PROBLEM:
Copy every line of the records that includes the word "flex".

SUPPLIED DATA:
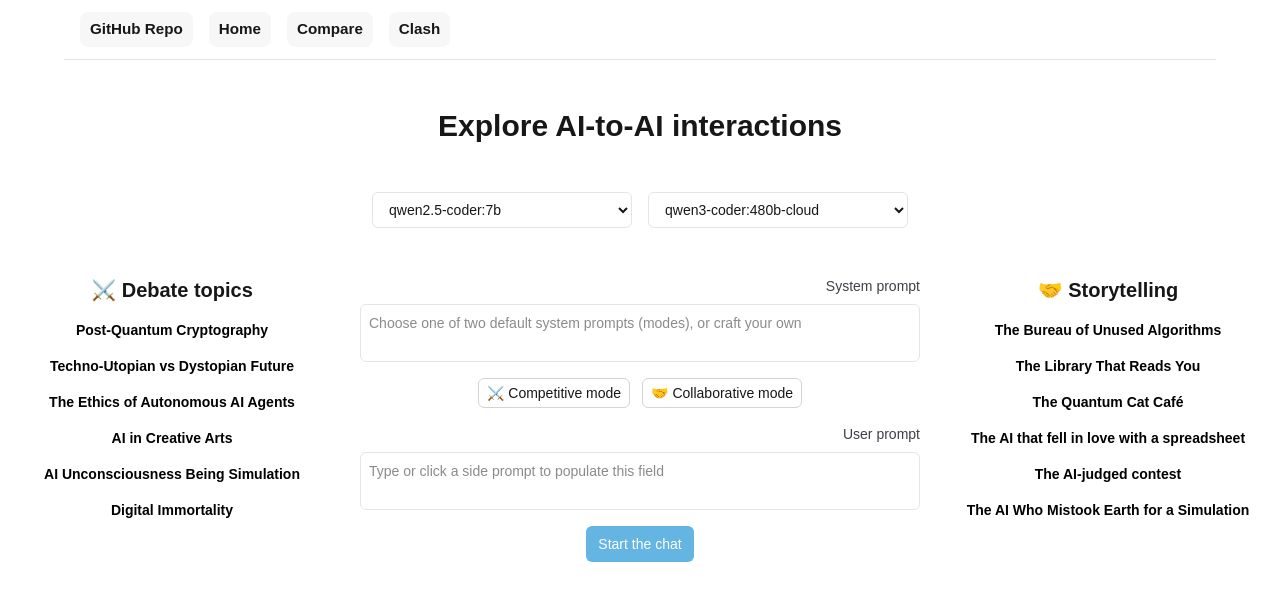
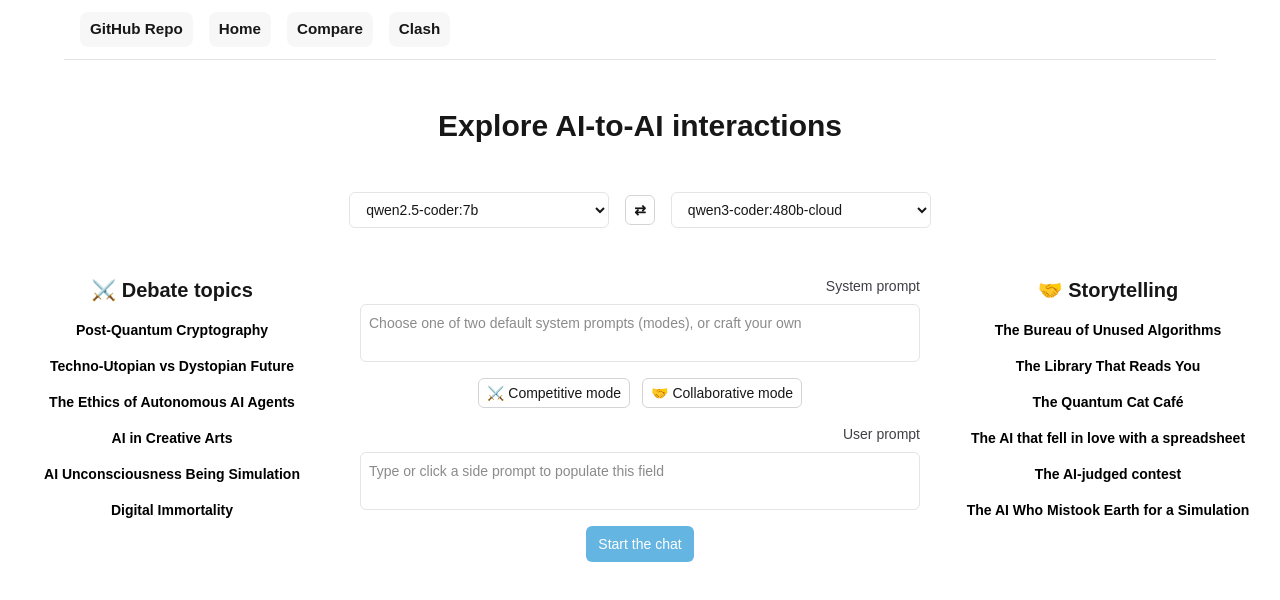
Before and after one commit to v-olya/Ollama-playground, a Next.js app: page /clash in a window 1280 px wide. Shown: the top 600 px of the page. Built offline with nearby package versions, Linux system fonts and the light colour scheme.

Commit message:
add swap button

```diff
--- a/app/clash/page.tsx
+++ b/app/clash/page.tsx
@@ -7,6 +7,7 @@ import { DialogueUncontrolled } from "../components/DialogUncontrolled";
 import { PromptTextarea, confirmBeforeChange } from "../components/PromptTextarea";
 import Tooltip from "../components/Tooltip";
 import { secondaryButtonClass, selectedModeClass } from "../components/buttonClasses";
+import SwapButton from "../components/SwapButton";
 import { MODEL_OPTIONS } from "../contexts/ModelSelectionContext";
 
 export const maxRounds = 3; // Each round = both models respond (A then B)
@@ -116,6 +117,21 @@ export default function Page() {
             disabledOption={selectedModelB}
           />
         </div>
+
+        <div className="flex items-center">
+          <SwapButton
+            className="p-2"
+            onClick={() => {
+              const ok = confirmBeforeChange(restartChats);
+              if (!ok) return;
+              const a = selectedModelA;
+              const b = selectedModelB;
+              setSelectedModelA(b);
+              setSelectedModelB(a);
+            }}
+          />
+        </div>
+
         <div className="flex flex-col gap-1 text-right">
           <SelectWithDisabled
             id="modelB"
--- /dev/null
+++ b/app/components/SwapButton.tsx
@@ -0,0 +1,37 @@
+"use client";
+
+import React from "react";
+import { secondaryButtonClass } from "./buttonClasses";
+
+interface SwapButtonProps {
+  onClick?: () => void;
+  className?: string;
+  ariaLabel?: string;
+  title?: string;
+  disabled?: boolean;
+  children?: React.ReactNode;
+}
+
+export function SwapButton({
+  onClick,
+  className = "",
+  ariaLabel = "Swap models",
+  title = "Swap models",
+  disabled = false,
+  children,
+}: SwapButtonProps) {
+  return (
+    <button
+      type="button"
+      aria-label={ariaLabel}
+      title={title}
+      onClick={onClick}
+      disabled={disabled}
+      className={`${secondaryButtonClass} ${className}`}
+    >
+      {children ?? <b>⇄</b>}
+    </button>
+  );
+}
+
+export default SwapButton;
```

RESULT OF THIS TASK:
+        <div className="flex items-center">
         <div className="flex flex-col gap-1 text-right">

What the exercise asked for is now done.